A laparoscopy is a way of surgery which is taken in use to identify and diagnose the pelvic or abdominal pain. It’s usually performed when noninvasive methods are unable to help with diagnosis.
It’s usually done for diagnostic purposes, to look for problems that imaging tests haven’t been able to identify. The surgeon may take tissue samples for biopsy during the exam.
Procedure of Laparoscopic Surgery
Laparoscopic surgery, also known as minimally invasive surgery, is a type of surgical procedure that uses small incisions and specialized instruments to perform surgery. The procedure involves inserting a laparoscope, a long thin tube with a camera and light on the end, through a small incision in the abdomen. This allows the surgeon to view the inside of the abdomen on a video monitor and perform surgery with small instruments inserted through other small incisions. The general steps of a laparoscopic surgery procedure are:
Anesthesia: The patient is given general anesthesia, which puts them to sleep, or local anesthesia with sedation, which numbs the area and causes drowsiness.

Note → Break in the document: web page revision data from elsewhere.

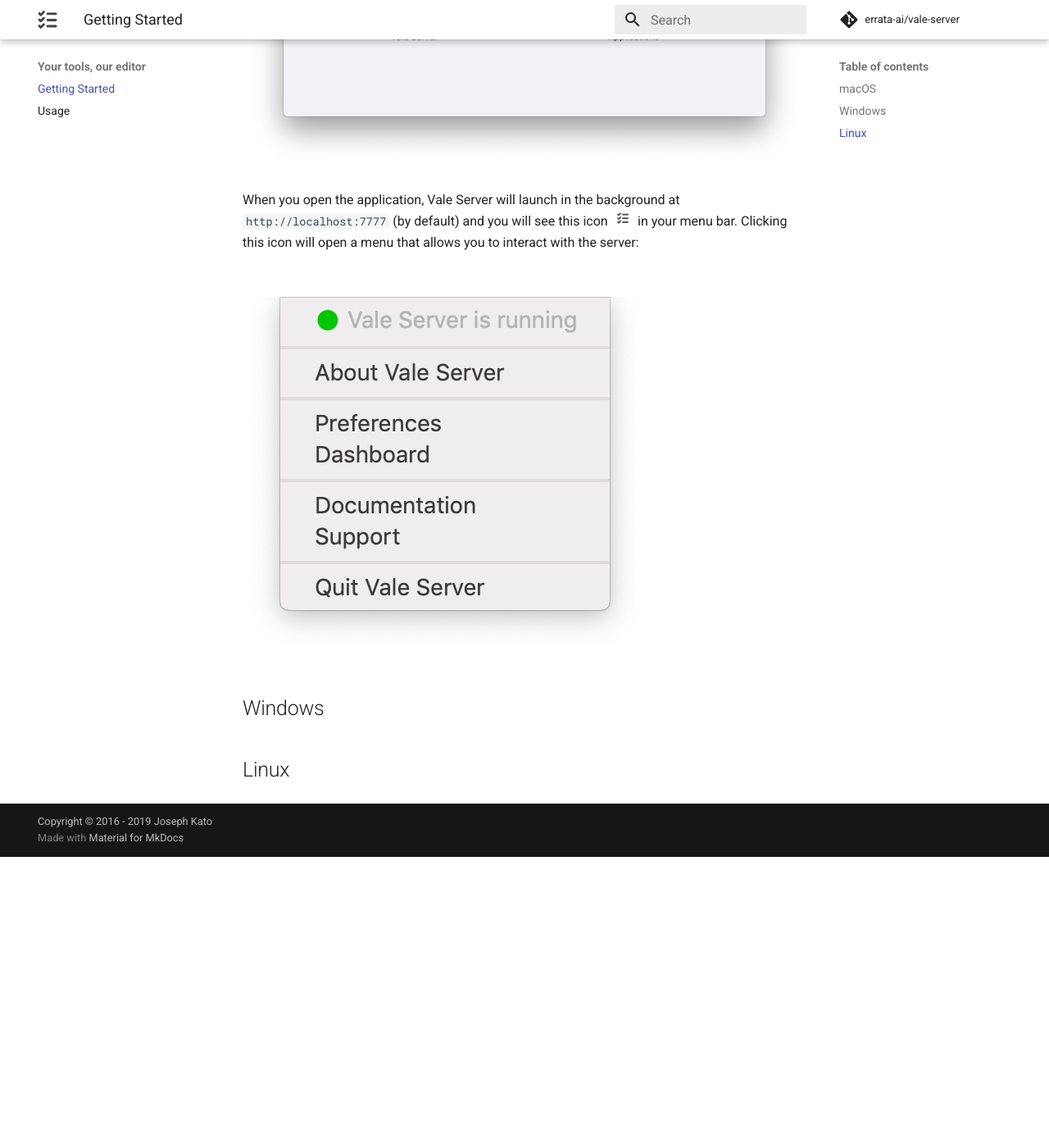
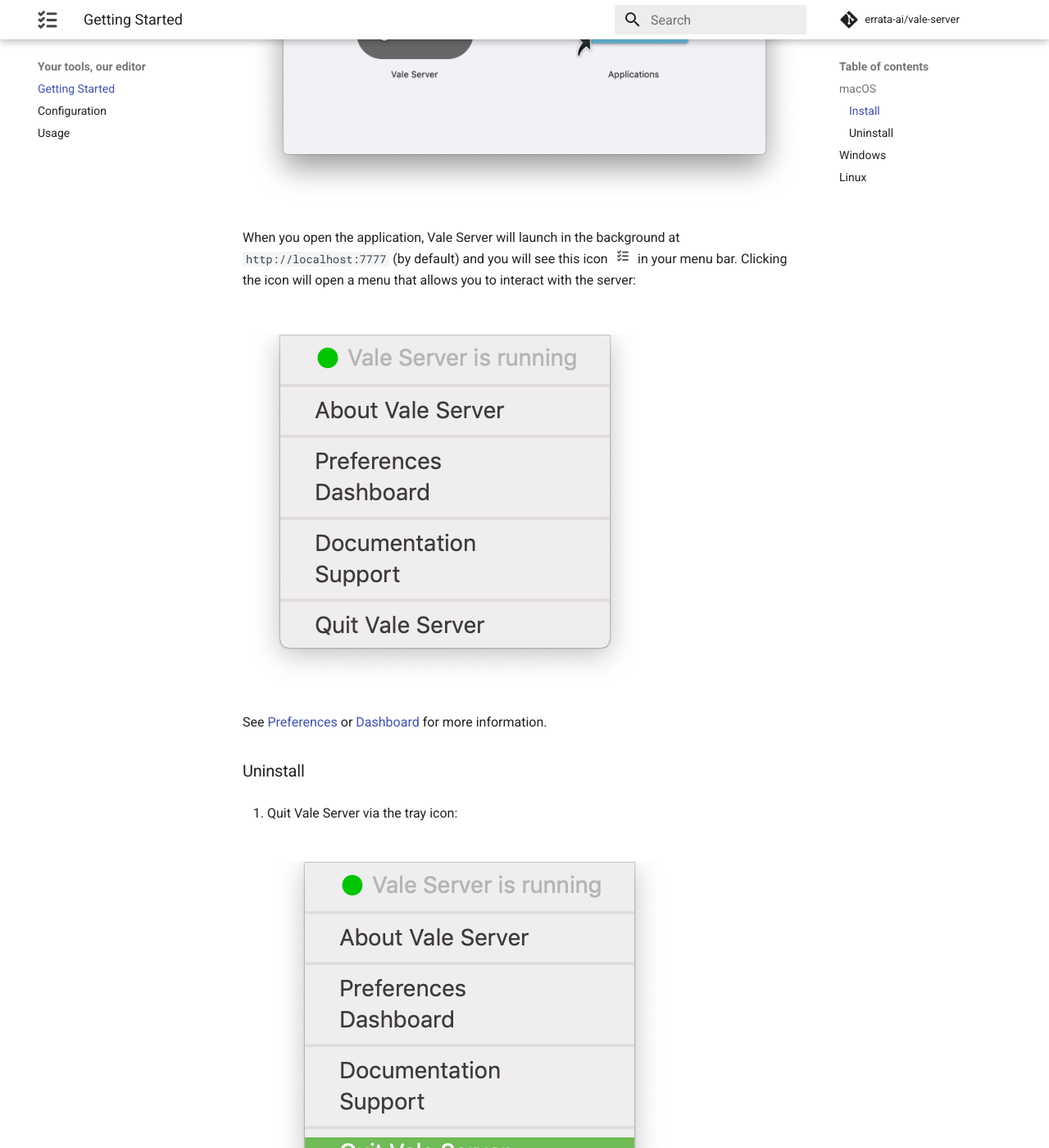
Before and after one commit to vishalbelsare/vale-server, an MkDocs documentation site: the page built from docs/content/index.md, in a window 1280 px wide and 1400 px high, scrolled down 657 px. Shown: the whole window at 82% size. Built offline with MkDocs 1.6.1 and Material for MkDocs 9.7.7, drawn with Linux system fonts in a browser that asks for light colours; nearby versions of some CDN libraries; comment, search, counter and statistics services are not loaded; before the commit the page ends 1702 px from its top, so only the background shows below that; some of the changed text lies outside the part shown.

Commit message:
WIP: macOS

```diff
--- a/docs/content/index.md
+++ b/docs/content/index.md
@@ -1,9 +1,11 @@
-# Installation
+# Getting Started
 
 Vale Server is a standalone desktop application for [Vale][1], a linter for
 prose that emphasizes performance, privacy, and extensibility.
 
 ## macOS
+
+### Install
 
 To install on macOS, simply open the `.dmg` file provided in your
 download link and drag the application into your Applications folder.
@@ -12,13 +14,29 @@
 
 When you open the application, Vale Server will launch in the background at
 `http://localhost:7777` (by default) and you will see this icon <img src="img/menu-icon.png" style="height: 18px; padding-left: 2px; padding-right: 2px">
-in your menu bar. Clicking this icon will open a menu that allows you to
+in your menu bar. Clicking the icon will open a menu that allows you to
 interact with the server:
 
 ![Vale Server menu](img/menu.png)
 
+See [Preferences]() or [Dashboard]() for more information.
+
+### Uninstall
+
+1. Quit Vale Server via the tray icon:
+
+    ![Vale Server Quit](img/quit-mac.png)
+
+2. Open your Applications folder and drag the Vale Server application to the Trash.
+
+3. Empty the Trash.
+
 ## Windows
+
+Coming soon.
 
 ## Linux
 
+Coming soon.
+
 [1]: https://github.com/errata-ai/vale
--- a/docs/mkdocs.yml
+++ b/docs/mkdocs.yml
@@ -14,6 +14,7 @@
 
 nav:
 - Getting Started: index.md
+- Configuration: config.md
 - Usage: usage.md
 
 theme:
```
Also changed, not shown: docs/content/config.md (added), docs/content/img/quit-mac.png (added).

Incisions: The surgeon makes a small incision (usually less than one centimeter) near the surgical site to insert the laparoscope. Additional small incisions may be made to insert other instruments as needed.
Inflation: The abdomen is inflated with carbon dioxide gas to create a space for the surgeon to work and to improve visualization.

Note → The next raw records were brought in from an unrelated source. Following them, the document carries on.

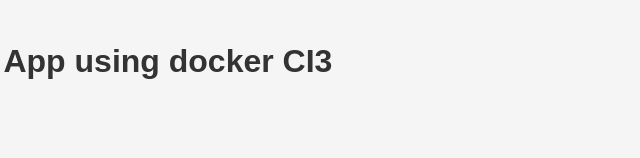
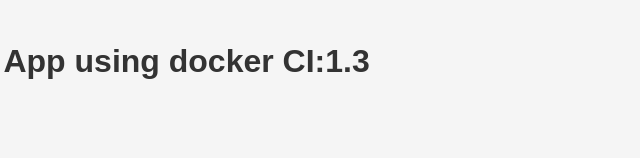
Before and after one commit to ktemple77/docker-ci, a website: page public/index.html in a window 1280 px wide. Shown: the part 284-442 px from the top of the page, 534-1174 px from the left. Drawn offline with Linux system fonts and the light colour scheme.

Commit message:
Update index.html

```diff
--- a/public/index.html
+++ b/public/index.html
@@ -7,7 +7,7 @@
 </head>
 <body>
   <img src="images/fastcampus.png" alt="fastcampus logo">
-  <h1>Welcome to Fastcampus - Nodejs App using docker CI3</h1>
+  <h1>Welcome to Fastcampus - Nodejs App using docker CI:1.3</h1>
   <p>This is a sample Nodejs application!</p>
 </body>
 </html>
```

Visualization: The laparoscope is inserted through one of the incisions, allowing the surgeon to view the organs on a video monitor.
Surgery: The surgeon uses specialized instruments inserted through the other incisions to perform the necessary surgery. The laparoscope allows the surgeon to see the surgical site clearly and perform the surgery with precision.

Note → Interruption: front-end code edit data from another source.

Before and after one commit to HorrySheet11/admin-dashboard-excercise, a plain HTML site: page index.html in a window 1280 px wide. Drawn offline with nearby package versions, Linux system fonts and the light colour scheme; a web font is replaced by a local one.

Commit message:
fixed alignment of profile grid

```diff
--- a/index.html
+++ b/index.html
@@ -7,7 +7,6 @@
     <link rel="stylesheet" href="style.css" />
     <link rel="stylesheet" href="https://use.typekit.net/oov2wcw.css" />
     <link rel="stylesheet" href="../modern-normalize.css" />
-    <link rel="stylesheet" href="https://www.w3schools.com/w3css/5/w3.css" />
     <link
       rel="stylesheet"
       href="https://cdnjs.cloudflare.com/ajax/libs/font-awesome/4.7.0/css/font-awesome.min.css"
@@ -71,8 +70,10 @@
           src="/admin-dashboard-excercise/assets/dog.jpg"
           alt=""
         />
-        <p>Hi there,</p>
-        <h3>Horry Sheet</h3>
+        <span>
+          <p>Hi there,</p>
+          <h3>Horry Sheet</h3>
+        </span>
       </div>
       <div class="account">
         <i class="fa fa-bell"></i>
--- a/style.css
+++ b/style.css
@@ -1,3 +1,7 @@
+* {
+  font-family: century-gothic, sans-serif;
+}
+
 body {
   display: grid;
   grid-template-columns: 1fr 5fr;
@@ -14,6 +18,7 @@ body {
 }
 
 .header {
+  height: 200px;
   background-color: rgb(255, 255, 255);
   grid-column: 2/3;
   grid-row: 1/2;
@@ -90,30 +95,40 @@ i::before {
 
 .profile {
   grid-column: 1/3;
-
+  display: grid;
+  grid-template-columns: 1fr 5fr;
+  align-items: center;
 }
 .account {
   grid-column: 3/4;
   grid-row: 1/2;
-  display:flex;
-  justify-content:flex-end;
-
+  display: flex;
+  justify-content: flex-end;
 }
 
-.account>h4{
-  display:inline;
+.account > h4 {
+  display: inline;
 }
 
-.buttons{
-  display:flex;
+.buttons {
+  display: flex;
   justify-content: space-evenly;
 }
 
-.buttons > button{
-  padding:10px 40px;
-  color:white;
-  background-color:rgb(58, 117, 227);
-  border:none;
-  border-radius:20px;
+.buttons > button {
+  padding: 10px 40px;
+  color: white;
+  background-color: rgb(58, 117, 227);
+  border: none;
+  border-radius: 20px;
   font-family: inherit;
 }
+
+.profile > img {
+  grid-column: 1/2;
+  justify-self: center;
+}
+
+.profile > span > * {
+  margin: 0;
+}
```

Closure: After the surgery is complete, the instruments and laparoscope are removed, and the small incisions are closed with sutures or adhesive strips.
Recovery: The patient is monitored in the recovery area until they are awake and alert. Most patients are able to go home the same day or the next day, depending on the type of surgery performed.
Laparoscopic surgery is associated with less pain, a shorter hospital stay, and a faster recovery time compared to traditional open surgery. However, not all surgeries can be performed laparoscopically, and the decision to use this approach depends on the individual patient and the specific surgical procedure. Your surgeon will discuss the risks and benefits of laparoscopic surgery with you and help you decide if it is the best option for you.